— Instructions to follow —
Go line by line through the entries and show those that hold the string "Android".

— Records shown —
= Beginning of Section =

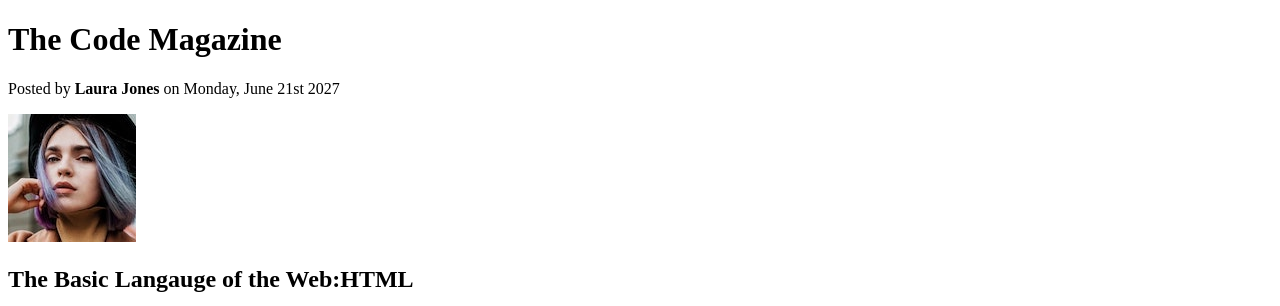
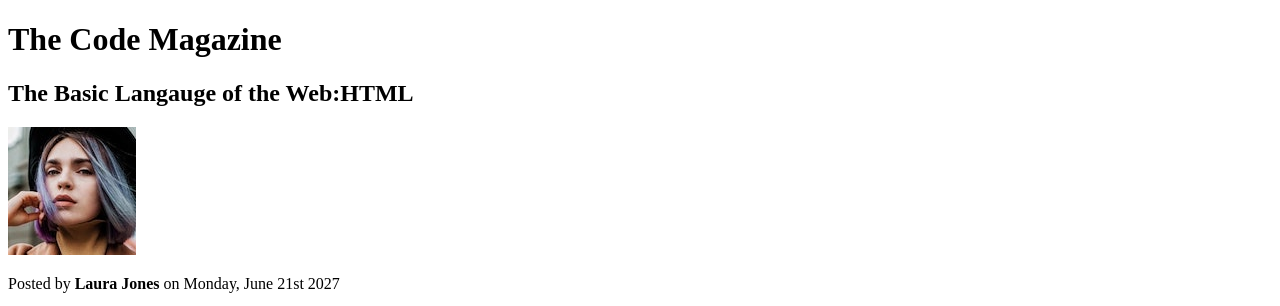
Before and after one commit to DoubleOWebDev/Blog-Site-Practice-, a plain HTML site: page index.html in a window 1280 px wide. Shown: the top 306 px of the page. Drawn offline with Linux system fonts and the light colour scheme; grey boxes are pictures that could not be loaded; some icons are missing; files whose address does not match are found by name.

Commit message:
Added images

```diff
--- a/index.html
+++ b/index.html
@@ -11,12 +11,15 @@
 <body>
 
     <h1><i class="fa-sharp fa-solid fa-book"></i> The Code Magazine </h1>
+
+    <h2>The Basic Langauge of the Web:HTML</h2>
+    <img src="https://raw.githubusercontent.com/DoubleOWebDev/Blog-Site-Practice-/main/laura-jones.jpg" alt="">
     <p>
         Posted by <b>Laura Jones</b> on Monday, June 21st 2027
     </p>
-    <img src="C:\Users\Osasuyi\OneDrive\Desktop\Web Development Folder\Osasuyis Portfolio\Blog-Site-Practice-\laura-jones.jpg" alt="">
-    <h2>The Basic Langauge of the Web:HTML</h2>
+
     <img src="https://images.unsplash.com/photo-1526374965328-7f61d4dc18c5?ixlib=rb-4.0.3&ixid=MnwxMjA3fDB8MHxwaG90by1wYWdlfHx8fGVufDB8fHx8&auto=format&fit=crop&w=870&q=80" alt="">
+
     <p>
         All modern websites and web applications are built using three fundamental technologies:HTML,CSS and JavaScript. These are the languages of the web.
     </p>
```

= End of Section =
= Beginning of Section =

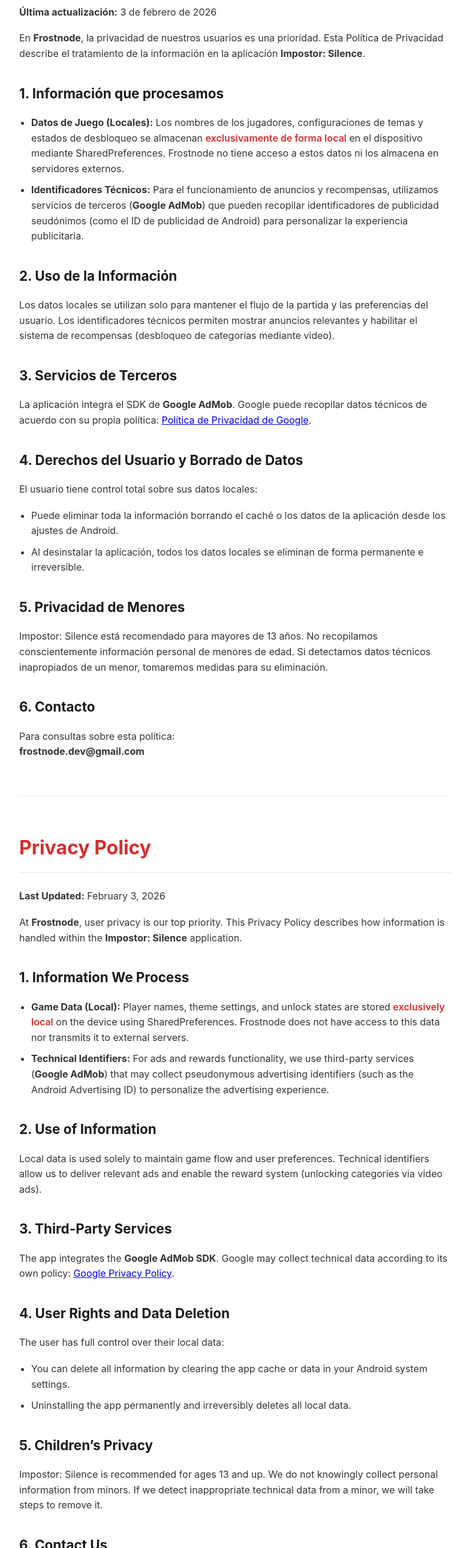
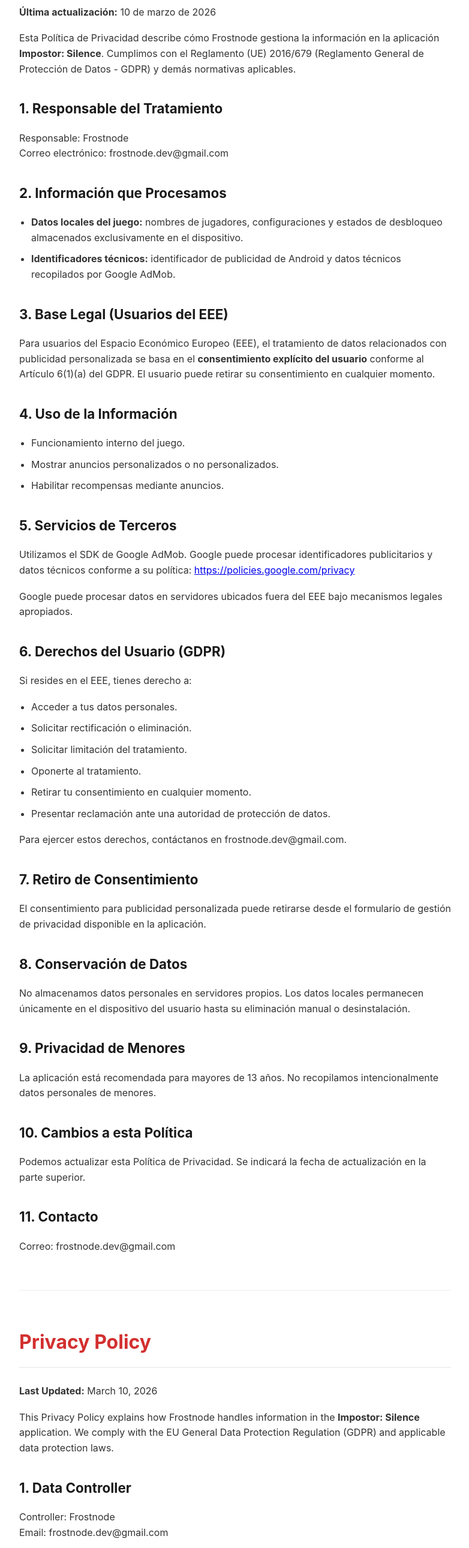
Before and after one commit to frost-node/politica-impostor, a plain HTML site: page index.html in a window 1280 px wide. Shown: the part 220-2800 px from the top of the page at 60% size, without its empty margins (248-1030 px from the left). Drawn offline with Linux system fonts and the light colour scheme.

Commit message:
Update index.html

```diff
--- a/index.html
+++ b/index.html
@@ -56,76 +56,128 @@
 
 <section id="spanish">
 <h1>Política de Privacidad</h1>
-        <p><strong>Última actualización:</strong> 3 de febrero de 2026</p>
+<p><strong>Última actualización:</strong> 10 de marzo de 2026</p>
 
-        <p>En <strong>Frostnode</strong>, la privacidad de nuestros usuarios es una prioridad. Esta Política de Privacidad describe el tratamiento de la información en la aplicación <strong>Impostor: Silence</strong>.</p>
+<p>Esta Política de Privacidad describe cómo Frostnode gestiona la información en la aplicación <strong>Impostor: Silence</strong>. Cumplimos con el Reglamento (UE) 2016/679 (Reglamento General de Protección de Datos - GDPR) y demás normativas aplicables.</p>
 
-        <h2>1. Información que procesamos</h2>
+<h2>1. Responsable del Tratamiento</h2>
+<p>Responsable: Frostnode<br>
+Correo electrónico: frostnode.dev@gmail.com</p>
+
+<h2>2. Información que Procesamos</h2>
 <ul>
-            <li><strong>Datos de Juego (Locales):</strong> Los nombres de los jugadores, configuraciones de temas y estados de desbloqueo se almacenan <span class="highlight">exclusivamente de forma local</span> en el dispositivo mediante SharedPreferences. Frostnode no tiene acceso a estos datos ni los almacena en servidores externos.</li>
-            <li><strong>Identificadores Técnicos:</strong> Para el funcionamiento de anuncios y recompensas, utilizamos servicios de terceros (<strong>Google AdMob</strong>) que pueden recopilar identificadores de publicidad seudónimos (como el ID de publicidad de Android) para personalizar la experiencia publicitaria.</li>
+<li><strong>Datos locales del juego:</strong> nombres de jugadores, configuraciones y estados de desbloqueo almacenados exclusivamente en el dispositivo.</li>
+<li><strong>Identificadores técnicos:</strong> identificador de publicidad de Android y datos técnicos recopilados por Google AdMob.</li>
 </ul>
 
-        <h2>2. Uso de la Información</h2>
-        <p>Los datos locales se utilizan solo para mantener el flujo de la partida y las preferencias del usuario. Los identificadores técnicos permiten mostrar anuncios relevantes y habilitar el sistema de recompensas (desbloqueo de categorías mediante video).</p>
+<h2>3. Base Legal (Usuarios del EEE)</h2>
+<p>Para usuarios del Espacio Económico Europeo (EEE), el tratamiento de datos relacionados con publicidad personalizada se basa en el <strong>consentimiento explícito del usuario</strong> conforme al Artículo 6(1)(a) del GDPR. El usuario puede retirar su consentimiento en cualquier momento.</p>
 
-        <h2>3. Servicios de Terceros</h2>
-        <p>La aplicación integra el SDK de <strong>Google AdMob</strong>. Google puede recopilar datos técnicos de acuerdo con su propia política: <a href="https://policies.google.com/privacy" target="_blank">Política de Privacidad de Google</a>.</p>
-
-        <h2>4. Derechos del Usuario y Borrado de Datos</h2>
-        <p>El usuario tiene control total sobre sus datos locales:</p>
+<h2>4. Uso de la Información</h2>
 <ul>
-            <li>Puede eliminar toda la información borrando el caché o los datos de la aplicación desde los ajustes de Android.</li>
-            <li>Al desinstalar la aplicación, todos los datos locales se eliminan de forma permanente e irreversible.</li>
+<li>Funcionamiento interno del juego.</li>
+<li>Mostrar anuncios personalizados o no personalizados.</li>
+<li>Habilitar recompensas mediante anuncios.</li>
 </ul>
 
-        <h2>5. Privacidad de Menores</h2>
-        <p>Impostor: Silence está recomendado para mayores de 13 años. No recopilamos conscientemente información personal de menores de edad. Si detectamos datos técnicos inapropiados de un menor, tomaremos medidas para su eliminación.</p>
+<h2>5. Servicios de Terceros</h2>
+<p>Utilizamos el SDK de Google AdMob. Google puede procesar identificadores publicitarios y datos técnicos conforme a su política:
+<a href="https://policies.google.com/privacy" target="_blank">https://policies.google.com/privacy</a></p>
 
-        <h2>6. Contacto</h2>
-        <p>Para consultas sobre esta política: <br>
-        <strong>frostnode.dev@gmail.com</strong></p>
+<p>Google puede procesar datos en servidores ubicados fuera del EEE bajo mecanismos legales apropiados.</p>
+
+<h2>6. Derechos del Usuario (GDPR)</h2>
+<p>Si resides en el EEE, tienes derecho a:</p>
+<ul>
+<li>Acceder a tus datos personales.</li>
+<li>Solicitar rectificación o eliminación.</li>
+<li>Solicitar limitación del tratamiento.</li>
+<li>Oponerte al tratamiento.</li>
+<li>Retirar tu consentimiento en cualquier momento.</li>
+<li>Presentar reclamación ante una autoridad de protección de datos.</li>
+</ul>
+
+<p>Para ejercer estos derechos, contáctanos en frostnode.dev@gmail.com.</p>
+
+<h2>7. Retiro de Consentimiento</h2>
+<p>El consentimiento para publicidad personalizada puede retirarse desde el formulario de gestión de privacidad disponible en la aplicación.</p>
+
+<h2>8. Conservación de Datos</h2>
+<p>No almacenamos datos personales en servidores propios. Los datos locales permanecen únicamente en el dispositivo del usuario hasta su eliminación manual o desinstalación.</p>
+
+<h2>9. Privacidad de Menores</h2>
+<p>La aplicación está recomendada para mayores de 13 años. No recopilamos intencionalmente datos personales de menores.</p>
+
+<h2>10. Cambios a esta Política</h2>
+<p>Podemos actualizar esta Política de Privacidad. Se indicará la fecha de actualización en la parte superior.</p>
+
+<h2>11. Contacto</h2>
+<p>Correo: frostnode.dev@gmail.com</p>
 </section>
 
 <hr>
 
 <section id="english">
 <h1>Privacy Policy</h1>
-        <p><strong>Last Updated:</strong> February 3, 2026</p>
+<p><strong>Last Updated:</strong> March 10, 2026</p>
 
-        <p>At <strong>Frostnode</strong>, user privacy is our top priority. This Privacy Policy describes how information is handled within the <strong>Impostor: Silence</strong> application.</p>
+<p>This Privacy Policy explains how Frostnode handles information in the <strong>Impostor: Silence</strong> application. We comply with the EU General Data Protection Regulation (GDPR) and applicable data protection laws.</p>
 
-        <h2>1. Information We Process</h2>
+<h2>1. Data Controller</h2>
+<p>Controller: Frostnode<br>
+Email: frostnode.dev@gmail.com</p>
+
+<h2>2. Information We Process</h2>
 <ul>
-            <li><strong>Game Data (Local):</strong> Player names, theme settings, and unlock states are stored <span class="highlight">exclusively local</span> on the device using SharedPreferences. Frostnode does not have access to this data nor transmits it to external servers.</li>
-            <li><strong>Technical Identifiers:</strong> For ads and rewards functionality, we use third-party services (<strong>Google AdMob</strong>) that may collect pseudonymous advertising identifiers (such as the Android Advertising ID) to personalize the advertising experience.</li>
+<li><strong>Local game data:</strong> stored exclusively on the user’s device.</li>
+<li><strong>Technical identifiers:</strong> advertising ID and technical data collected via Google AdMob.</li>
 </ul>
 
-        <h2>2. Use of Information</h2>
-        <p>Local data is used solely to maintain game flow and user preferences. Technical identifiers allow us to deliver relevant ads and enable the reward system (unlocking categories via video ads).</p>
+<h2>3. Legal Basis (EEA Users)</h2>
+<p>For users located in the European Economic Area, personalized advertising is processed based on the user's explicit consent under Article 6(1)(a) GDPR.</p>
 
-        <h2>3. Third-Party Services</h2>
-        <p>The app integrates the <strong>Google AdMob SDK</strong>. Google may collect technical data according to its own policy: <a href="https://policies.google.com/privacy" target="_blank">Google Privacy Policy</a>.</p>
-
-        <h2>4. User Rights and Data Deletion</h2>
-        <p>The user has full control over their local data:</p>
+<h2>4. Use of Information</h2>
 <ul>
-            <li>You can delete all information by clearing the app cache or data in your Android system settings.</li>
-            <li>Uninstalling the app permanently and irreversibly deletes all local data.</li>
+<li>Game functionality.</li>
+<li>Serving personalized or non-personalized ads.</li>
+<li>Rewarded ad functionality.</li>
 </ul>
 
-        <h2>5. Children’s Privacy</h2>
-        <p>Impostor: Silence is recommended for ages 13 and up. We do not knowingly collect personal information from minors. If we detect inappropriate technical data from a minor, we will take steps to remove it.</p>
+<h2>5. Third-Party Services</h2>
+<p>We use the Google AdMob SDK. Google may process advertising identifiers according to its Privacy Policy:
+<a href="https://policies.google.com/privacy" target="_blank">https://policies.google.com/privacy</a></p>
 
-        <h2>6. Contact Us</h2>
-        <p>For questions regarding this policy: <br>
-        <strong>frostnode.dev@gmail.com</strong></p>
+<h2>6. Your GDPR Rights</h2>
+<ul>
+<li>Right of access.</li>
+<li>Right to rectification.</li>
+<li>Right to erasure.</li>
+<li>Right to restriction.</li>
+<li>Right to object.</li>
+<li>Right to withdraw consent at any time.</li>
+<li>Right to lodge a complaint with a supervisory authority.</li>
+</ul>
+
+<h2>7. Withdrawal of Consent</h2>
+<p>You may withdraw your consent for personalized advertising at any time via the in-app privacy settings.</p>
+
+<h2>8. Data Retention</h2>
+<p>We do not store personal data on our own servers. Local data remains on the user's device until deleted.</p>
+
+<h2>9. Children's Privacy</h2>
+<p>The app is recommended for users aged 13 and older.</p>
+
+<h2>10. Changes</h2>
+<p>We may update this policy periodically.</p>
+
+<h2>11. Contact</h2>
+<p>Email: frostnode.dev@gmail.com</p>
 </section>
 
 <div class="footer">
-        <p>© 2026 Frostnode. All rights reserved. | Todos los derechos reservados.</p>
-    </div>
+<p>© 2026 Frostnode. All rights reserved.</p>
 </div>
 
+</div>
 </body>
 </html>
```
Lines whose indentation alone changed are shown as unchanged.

= End of Section =

— Written solution —
-            <li><strong>Identificadores Técnicos:</strong> Para el funcionamiento de anuncios y recompensas, utilizamos servicios de terceros (<strong>Google AdMob</strong>) que pueden recopilar identificadores de publicidad seudónimos (como el ID de publicidad de Android) para personalizar la experiencia publicitaria.</li>
+<li><strong>Identificadores técnicos:</strong> identificador de publicidad de Android y datos técnicos recopilados por Google AdMob.</li>
-            <li>Puede eliminar toda la información borrando el caché o los datos de la aplicación desde los ajustes de Android.</li>
-            <li><strong>Technical Identifiers:</strong> For ads and rewards functionality, we use third-party services (<strong>Google AdMob</strong>) that may collect pseudonymous advertising identifiers (such as the Android Advertising ID) to personalize the advertising experience.</li>
-            <li>You can delete all information by clearing the app cache or data in your Android system settings.</li>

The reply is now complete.